“Do we have to take off our shoes?” “What do we have to wear?” “Are the men and women separate during prayer?” Funny that those were the questions we interfaith leaders of my little Rockwellian town of Kearny in New Jersey preoccupied ourselves with. We were hastening through a conference call to get ready for the New Zealand memorial service at the local mosque. All of a sudden, we Kearny Interfaith Network members felt our lack of knowledge, our fears of inadvertently giving offense, and yes, our curiosity, as we discussed how we could help at a place we were attending for the first time within a day of the Christchurch tragedy.

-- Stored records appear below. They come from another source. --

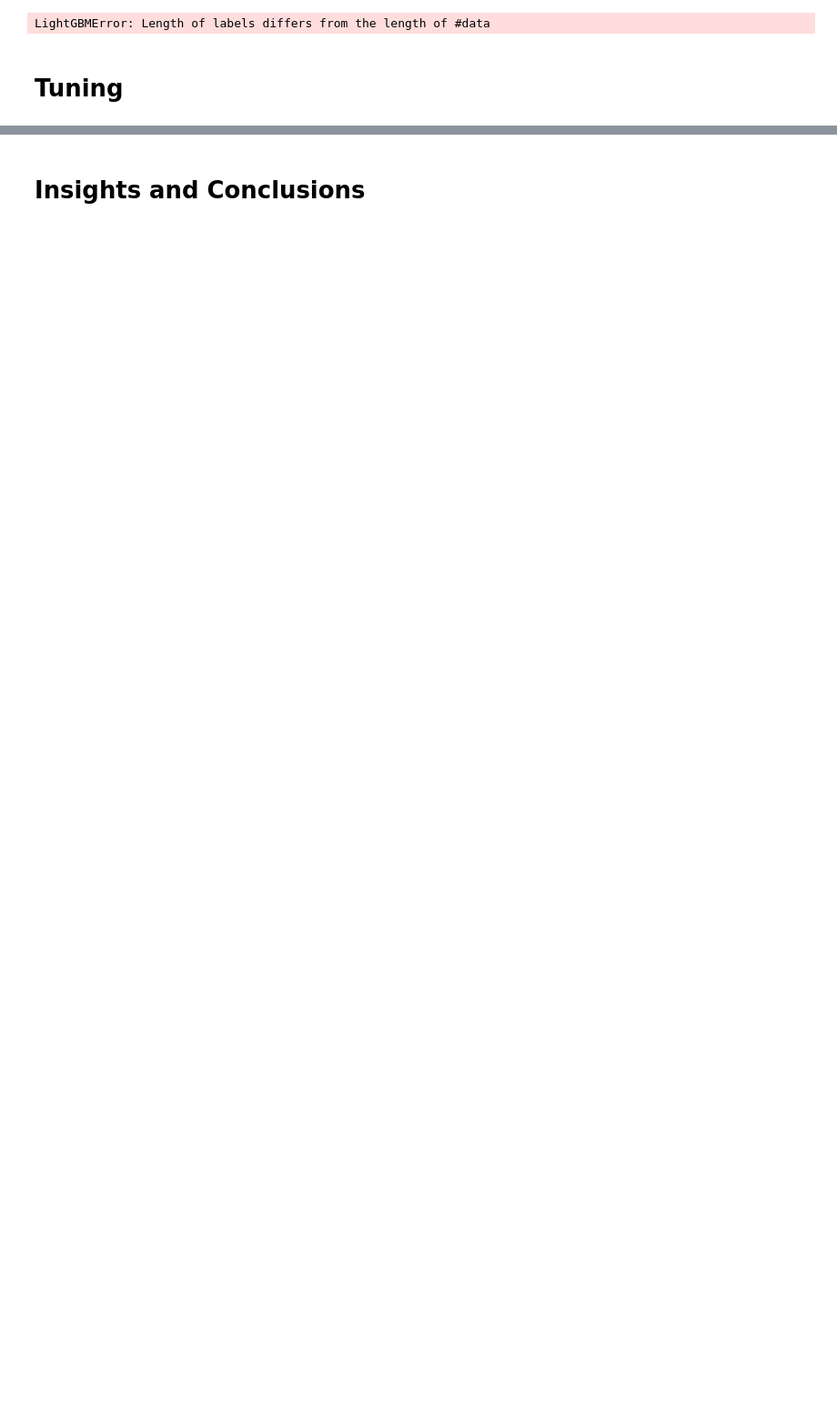
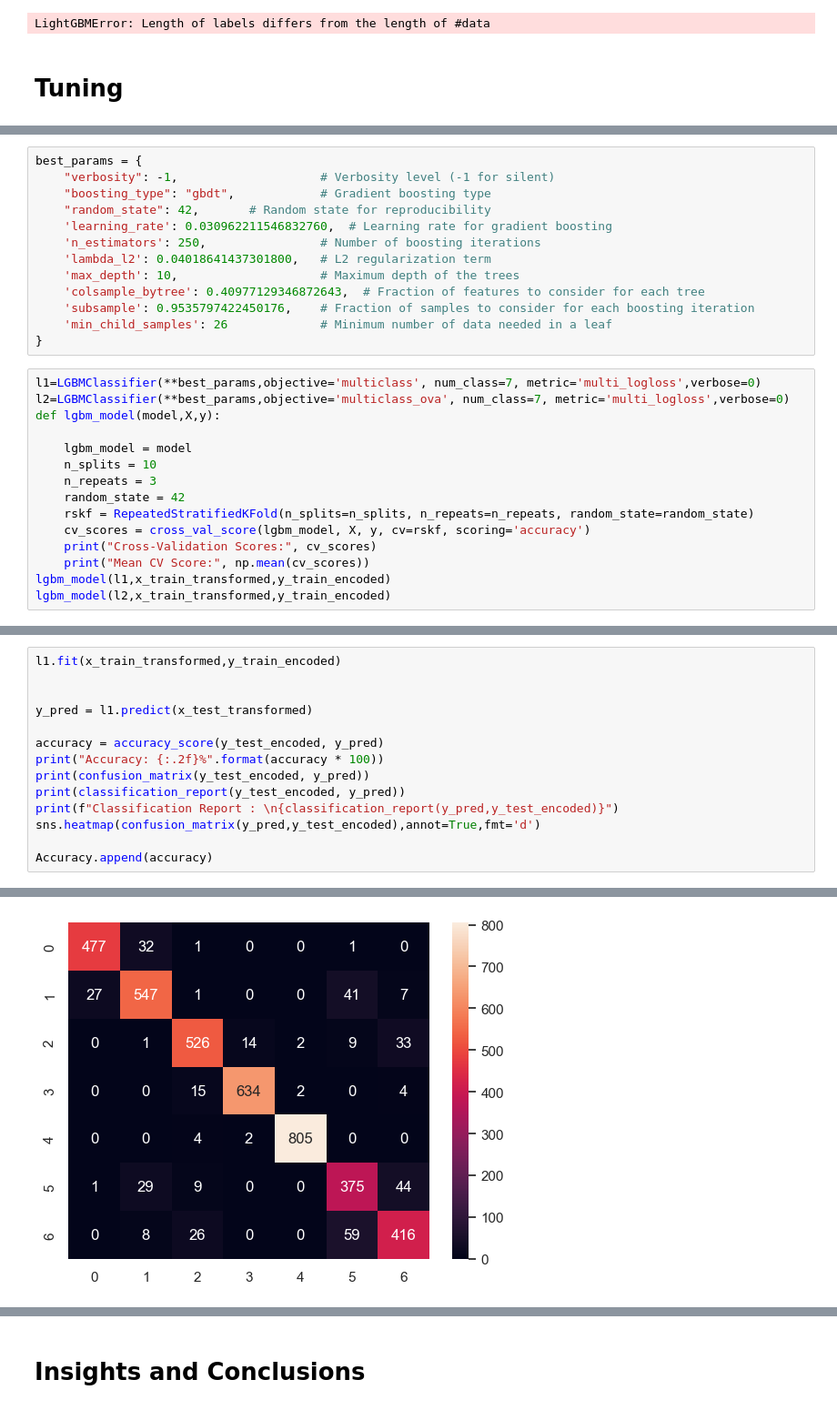
Before and after one commit to ali2yman/ML-Project-Obesity-Risk, a Jupyter notebook: Obesity_ML1_project.ipynb, the cells around one changed output, grey strips where cells are left out. Shown at 91% size. Cells and saved outputs as stored; diff of their text form; blank space fills up the shorter version.

```diff
--- a/Obesity_ML1_project.ipynb
+++ b/Obesity_ML1_project.ipynb
@@ -1069,0 +1189,28 @@ LightGBMError: Length of labels differs from the length of #data
+# %%
+best_params = {
+    "verbosity": -1,                    # Verbosity level (-1 for silent)
+    "boosting_type": "gbdt",            # Gradient boosting type
+    "random_state": 42,       # Random state for reproducibility
+    'learning_rate': 0.030962211546832760,  # Learning rate for gradient boosting
+    'n_estimators': 250,                # Number of boosting iterations
+    'lambda_l2': 0.04018641437301800,   # L2 regularization term
+    'max_depth': 10,                    # Maximum depth of the trees
+    'colsample_bytree': 0.40977129346872643,  # Fraction of features to consider for each tree
+    'subsample': 0.9535797422450176,    # Fraction of samples to consider for each boosting iteration
+    'min_child_samples': 26             # Minimum number of data needed in a leaf
+}
+# %%
+l1=LGBMClassifier(**best_params,objective='multiclass', num_class=7, metric='multi_logloss',verbose=0)
+l2=LGBMClassifier(**best_params,objective='multiclass_ova', num_class=7, metric='multi_logloss',verbose=0)
+def lgbm_model(model,X,y):
+
+    lgbm_model = model
+    n_splits = 10
+    n_repeats = 3
+    random_state = 42
+    rskf = RepeatedStratifiedKFold(n_splits=n_splits, n_repeats=n_repeats, random_state=random_state)
+    cv_scores = cross_val_score(lgbm_model, X, y, cv=rskf, scoring='accuracy')
+    print("Cross-Validation Scores:", cv_scores)
+    print("Mean CV Score:", np.mean(cv_scores))
+lgbm_model(l1,x_train_transformed,y_train_encoded)
+lgbm_model(l2,x_train_transformed,y_train_encoded)
@@ -1069,0 +1230,15 @@ LightGBMError: Length of labels differs from the length of #data
+# %%
+l1.fit(x_train_transformed,y_train_encoded)
+
+
+y_pred = l1.predict(x_test_transformed)
+
+accuracy = accuracy_score(y_test_encoded, y_pred)
+print("Accuracy: {:.2f}%".format(accuracy * 100))
+print(confusion_matrix(y_test_encoded, y_pred))
+print(classification_report(y_test_encoded, y_pred))
+print(f"Classification Report : \n{classification_report(y_pred,y_test_encoded)}")
+sns.heatmap(confusion_matrix(y_pred,y_test_encoded),annot=True,fmt='d')
+
+Accuracy.append(accuracy)
+# %% [output]
@@ -1069,0 +1262 @@ LightGBMError: Length of labels differs from the length of #data
+[figure, added]
```
Also changed, not shown: parts of 23 cells of this notebook.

When we arrived, the mosque members were almost baffled at the number of Jews and Christians suddenly In their midst to offer solace; they have been so used to keeping hidden and quiet out of fear of anti-Muslim sentiment. Even their building, a white home I have passed on the way to work over and over, never gave off a hint that it was a house of worship, let alone a mosque. I never even had noticed it before on this heavily industrialized street. Now, an ample number of polite but watchful policemen stood at the entrance and waited in their cars on the street, and a sign sprouted up along their fence that proclaimed, “New Zealand Candlelight Vigil.” But the Muslim community was glad that a rabbi, priest and pastors along with members of our congregations came to be with them and make speeches of support. And I was comforted when one of their own leaders spoke about the Pittsburgh synagogue and the Texas Baptist church tragedies and how we of all faiths would all stand with each other for peace and freedom. The mosque members are isolated no longer, and they are already planning to invite us to their happier occasions as we prepare to host them at our own houses of worship.